Find Common Ground! Pick a Restaurant Everyone Likes:  

  • Seafood: Cod, scallops, shrimp, and crab (not imitation!) are among the lower calorie fish. Load up on the veggies. Watch the sauces! Try and choose low-fat sauces like mustard, cocktail sauce, lemon juice, horseradish, wine, garlic, spicy tomato, or just have it grilled dry. Seafood broth makes a great dip over butter for crab and lobster. Try that!
  • Burgers: Pick a place that uses good quality beef (research!). Call ahead and see if they make homemade veggie burgers. Toss the bun and ask them to wrap your burger in lettuce or on top of a bed of greens.
  • Italian: Not all Italian consists of pizza and pasta. Find an Italian restaurant that has a selection of protein entrees with a side of roasted veggies. Most Italian restaurants have an array of things to choose from like grilled fish and chicken dishes. Choose sauces like tomato, red clam, or marinara over the heavier options like alfredo, butter, or pesto. Say no to bread and yes to mixed green/tossed salad (no antipasto or Caesar-these are drenched in fat)!
  • Thai: Thai restaurants usually have plenty of dairy-free and gluten-free options. If there’s a vegan in your group, they’ll love Thai. You can’t go wrong with the chicken and veggie green curry with brown rice.
  • Sushi: Instead of white rice, ask for brown or black rice—don’t knock it til you try it! Skip the spicy mayo and teriyaki, and choose the low sodium soy sauce instead (just ask for it). Avocado is a nice alternative to cream cheese. Be sure to ask about the crab—more than likely it’s imitation. Choose salmon, shrimp, or eel. When in doubt, always ask! Servers in sushi restaurants are always prepared to be bombarded with questions. You won’t be the only one.
  • Mexican: Allow yourself a certain number of chips and salsa, and then STOP. Push the basket away from you—have the server take them away. I bet your friends follow your lead. Salsa is a great dip or substitute for dressing. Choose guacamole over sour cream; it’s high in unsaturated fats. If you order taco salad, skip the taco shell bowl. Choose chicken or shrimp instead of the ground beef. Skip the fried entrees. Lighten up on the cheese. Choose beans over the rice (high in carbs).

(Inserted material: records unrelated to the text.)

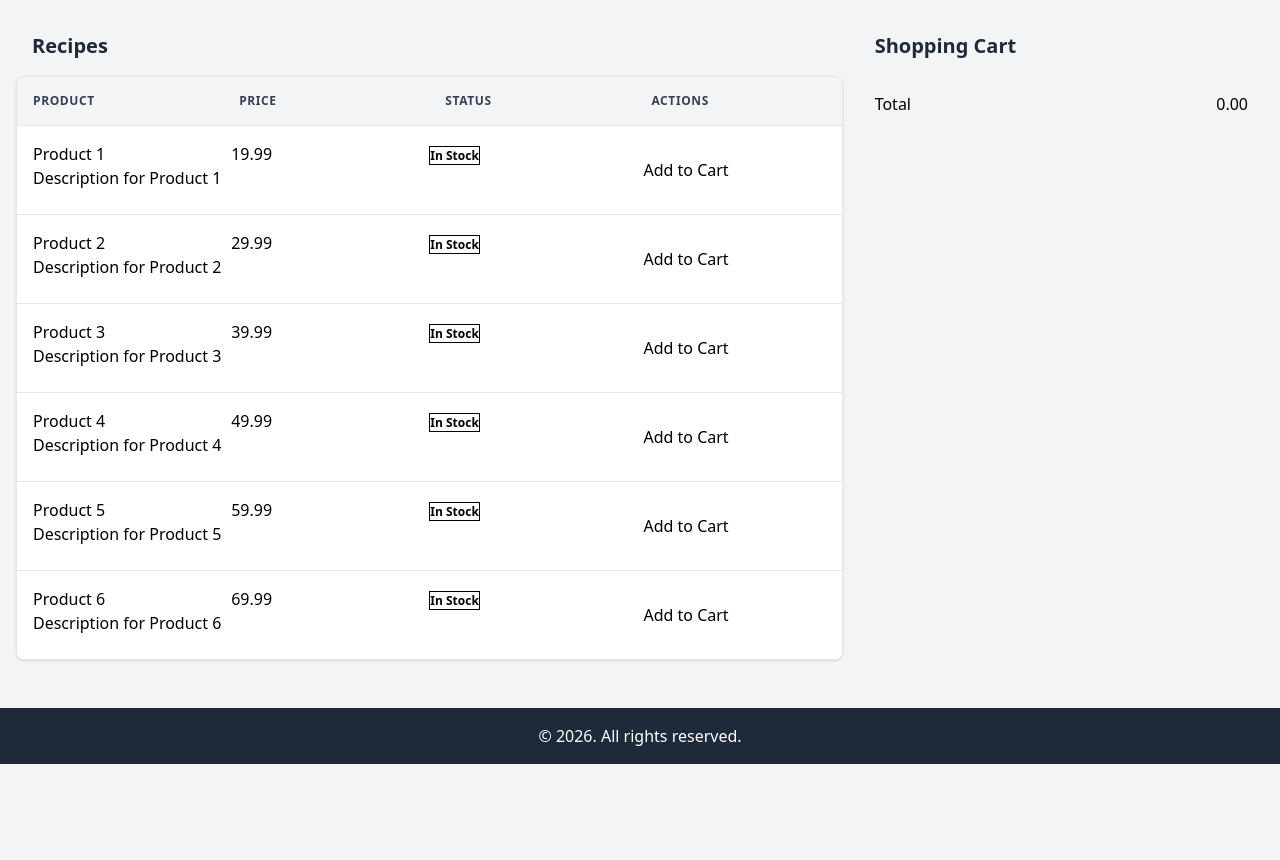
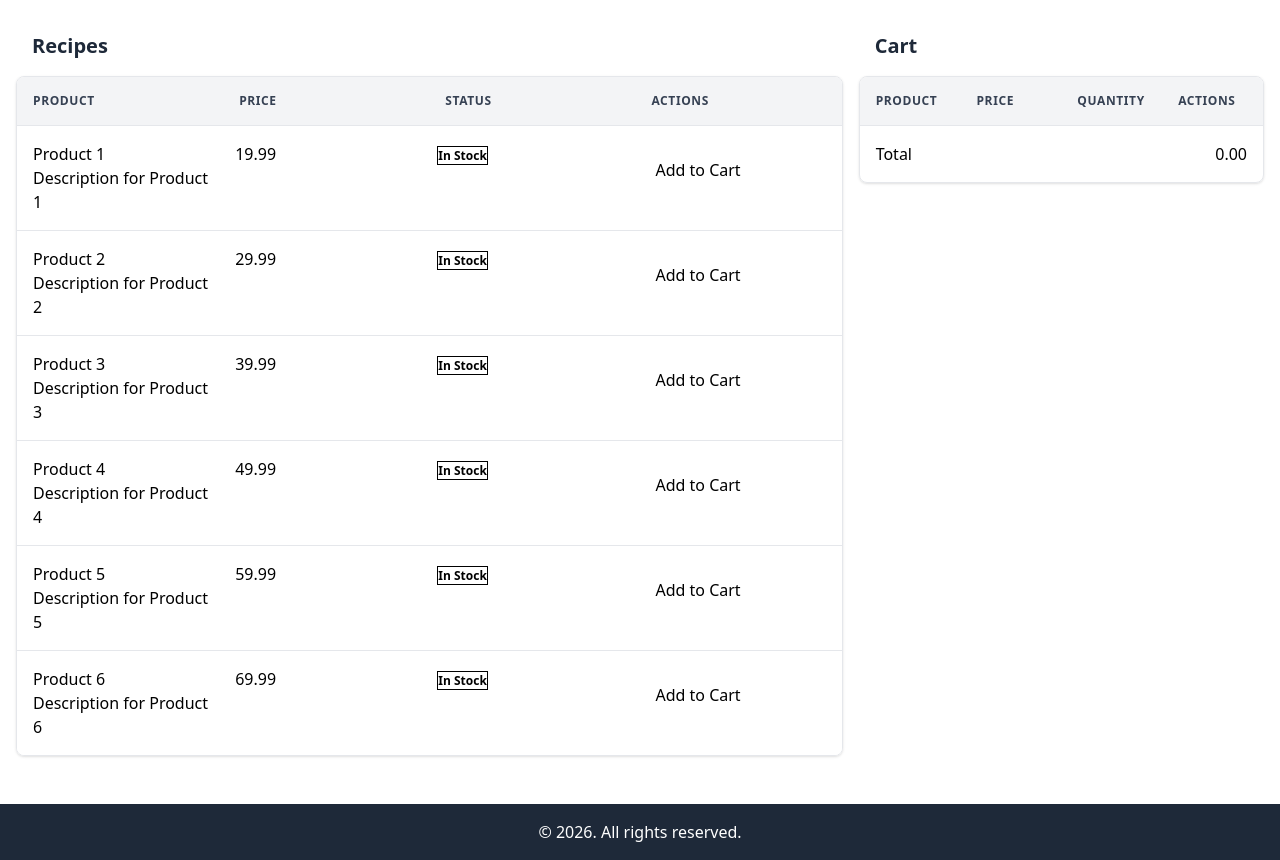
Before and after one commit to CheirmaDurai/python-django, a Django app: template app/pages/templates/pages/recipes.html in a window 1280 px wide. Shown: the part 57-917 px from the top of the page. Before the commit the page ends 821 px from the top, so only its background shows below. Run offline with Django 3.2, Linux system fonts and the light colour scheme; the template is opened without the code that fills it, so the values that code supplies are empty; style sheets or scripts are compiled from the project's sources.

Commit message:
added menu links, updated cart css class to tailwind classes.

```diff
--- a/app/pages/static/pages/js/recipes.js
+++ b/app/pages/static/pages/js/recipes.js
@@ -15,19 +15,19 @@ class ProductItem extends Product {
 
     render = () => {
         const htmlString = `
-            <div class="product grid grid-cols-1 p-4 gap-2 md:grid-cols-4 md:p-0 md:gap-0 md:items-center hover:bg-gray-50 transition" data-id="${this.id}">
-                <div class="md:p-4 text-gray-500">
+            <div class="product grid grid-cols-1 p-4 gap-4 text-gray-500 md:grid-cols-4 md:gap-0 md:items-center hover:bg-gray-50 transition" data-id="${this.id}">
+                <div>
                     <div class="product-name">${this.name}</div>
                     <div class="product-description">${this.description}</div>
                 </div>
-                <div class="product-price md:p-4 text-gray-500">${this.price.toFixed(2)}</div>
-                <div class="status md:p-4 text-gray-500">
+                <div class="product-price">${this.price.toFixed(2)}</div>
+                <div class="status">
                     <!-- <span
                                     class="inline-flex items-center text-amber-700 bg-amber-50 px-2 py-1 rounded text-xs font-semibold border border-amber-200">Low
                                     Stock</span> -->
                     <span class="inline-flex items-center text-green-700 bg-green-50 px-2 py-1 rounded text-xs font-semibold border border-green-200">In Stock</span>
                 </div>
-                <div class="actions md:p-4 text-gray-500">
+                <div class="actions">
                     <button id="btn-add-to-cart" class="add-to-cart bg-green-100 hover:bg-gray-100 text-green-700 p-4">Add to Cart</button>
                 </div>
             </div>
@@ -84,12 +84,12 @@ class Cart {
 
         this.items.forEach(item => {
             const htmlString = `
-                <div class="grid grid-cols-4 gap-4 p-4 cart-product" data-id="${item.id}">
+                <div class="cart-product grid grid-cols-1 p-4 gap-2 text-gray-500 md:grid-cols-4 md:gap-0 md:items-center hover:bg-gray-50 transition" data-id="${item.id}">
                     <div class="product-name">${item.name}</div>
-                    <div class="product-price">${item.price.toFixed(2)}</div>
-                    <div class="product-quantity">${item.quantity}</div>
+                    <div class="product-price text-center">${item.price.toFixed(2)}</div>
+                    <div class="product-quantity text-center">${item.quantity}</div>
                     <div class="button-container">
-                        <button id="btn-remove-from-cart" class="remove-from-cart bg-blue-500 hover:bg-blue-600 text-white font-semibold py-2 px-4 rounded transition duration-200">Remove</button>
+                        <button id="btn-remove-from-cart" class="remove-from-cart bg-green-100 hover:bg-gray-100 text-green-700 p-4 text-xs">Remove</button>
                     </div>
                 </div>
             `;
--- a/app/pages/templates/pages/recipes.html
+++ b/app/pages/templates/pages/recipes.html
@@ -10,12 +10,12 @@
     <link rel="stylesheet" href="{% static 'pages/css/style.css' %}">
 </head>
 
-<body class="bg-gray-100 items-center justify-center min-h-screen">
+<body class="bg-white-100 items-center justify-center min-h-screen">
     <header>
         <nav class="flex items-center gap-6 p-4 bg-gray-100 border-b border-gray-200">
-            <a href="#" class="text-gray-600 hover:text-gray-900 font-medium transition-colors">Home</a>
-            <a href="#" class="text-gray-600 hover:text-gray-900 font-medium transition-colors">Recipes</a>
-            <a href="#" class="text-gray-600 hover:text-gray-900 font-medium transition-colors">Admin Login</a>
+            <a href="/" class="text-gray-600 hover:text-gray-900 font-medium transition-colors">Home</a>
+            <a href="/recipes/" class="text-gray-600 hover:text-gray-900 font-medium transition-colors">Recipes</a>
+            <a href="/admin/login/" class="text-gray-600 hover:text-gray-900 font-medium transition-colors">Admin Login</a>
         </nav>
     </header>
 
@@ -36,11 +36,20 @@
 
         </section>
         <section id="cart-section" class="w-full max-w-4xl mx-auto">
-            <h2 class="text-xl font-bold text-gray-800 p-4">Shopping Cart</h2>
-            <div id="cart-products"></div>
-            <div class="grid grid-cols-2 gap-4 p-4">
-                <div id="cart-total" class="">Total</div>
-                <div id="total-amount" class="text-right">0.00</div>
+            <h2 class="text-xl font-bold text-gray-800 p-4">Cart</h2>
+            <div class="rounded-lg border border-gray-200 shadow-sm overflow-hidden">
+                <div
+                    class="hidden md:grid md:grid-cols-4 bg-gray-100 border-b border-gray-200 text-xs font-semibold uppercase tracking-wider text-gray-700">
+                    <div class="p-4">Product</div>
+                    <div class="p-4">Price</div>
+                    <div class="p-4">Quantity</div>
+                    <div class="p-4">Actions</div>
+                </div>
+                <div id="cart-products" class="divide-y divide-gray-200 bg-white"></div>
+                <div class="grid grid-cols-2 gap-4 p-4">
+                    <div id="cart-total" class="">Total</div>
+                    <div id="total-amount" class="text-right">0.00</div>
+                </div>
             </div>
         </section>
     </div>
```
Also changed, not shown: app/pages/templates/pages/home.html (+10 -1 lines).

Be Prepared

If you’re afraid of being a pest and holding up your server and friends with questions, read the menu online beforehand and call the restaurant with questions. It can’t hurt to navigate through the ingredients before you go, in order to stay true to your own lifestyle and avoid uncomfortable/annoying scenes at the same time.

Final Thoughts

While we all hate being under the microscope, remember that living in health can also be contagious. When your friends are genuinely interested in what you’re doing to look and feel so great, set up a day and time for some one-on-one conversation. From there, you can share your new ways and refer them to Forum Health. Just think how much easier dining out will be when you’re all living in health!